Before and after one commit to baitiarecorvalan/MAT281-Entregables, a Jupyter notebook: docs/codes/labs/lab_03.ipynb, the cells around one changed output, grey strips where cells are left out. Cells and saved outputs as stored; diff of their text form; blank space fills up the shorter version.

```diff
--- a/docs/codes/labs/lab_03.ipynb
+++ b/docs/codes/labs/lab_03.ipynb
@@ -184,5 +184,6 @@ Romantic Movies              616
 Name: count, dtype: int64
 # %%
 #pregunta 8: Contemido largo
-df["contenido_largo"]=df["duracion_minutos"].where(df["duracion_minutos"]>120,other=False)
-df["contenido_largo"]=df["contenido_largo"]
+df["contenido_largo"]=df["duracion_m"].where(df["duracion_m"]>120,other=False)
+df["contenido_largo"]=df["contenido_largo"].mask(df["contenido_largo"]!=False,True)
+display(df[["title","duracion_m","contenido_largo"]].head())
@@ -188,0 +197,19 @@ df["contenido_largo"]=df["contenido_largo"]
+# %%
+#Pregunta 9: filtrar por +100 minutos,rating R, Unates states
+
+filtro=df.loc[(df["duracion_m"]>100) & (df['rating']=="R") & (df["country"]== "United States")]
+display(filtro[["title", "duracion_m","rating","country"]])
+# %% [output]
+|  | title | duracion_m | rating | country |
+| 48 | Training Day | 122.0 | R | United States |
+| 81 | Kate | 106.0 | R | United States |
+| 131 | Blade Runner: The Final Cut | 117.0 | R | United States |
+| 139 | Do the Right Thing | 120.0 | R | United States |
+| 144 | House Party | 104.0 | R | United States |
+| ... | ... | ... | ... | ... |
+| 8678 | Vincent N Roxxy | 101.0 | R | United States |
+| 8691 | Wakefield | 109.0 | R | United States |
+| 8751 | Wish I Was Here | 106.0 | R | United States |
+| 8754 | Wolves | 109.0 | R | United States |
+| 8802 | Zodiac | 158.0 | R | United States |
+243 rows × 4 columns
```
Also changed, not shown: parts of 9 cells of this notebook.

ACTIVITY:
Show the lines of the entries that include the string "output", copying each in full.

ANSWER:
Before and after one commit to baitiarecorvalan/MAT281-Entregables, a Jupyter notebook: docs/codes/labs/lab_03.ipynb, the cells around one changed output, grey strips where cells are left out. Cells and saved outputs as stored; diff of their text form; blank space fills up the shorter version.
+# %% [output]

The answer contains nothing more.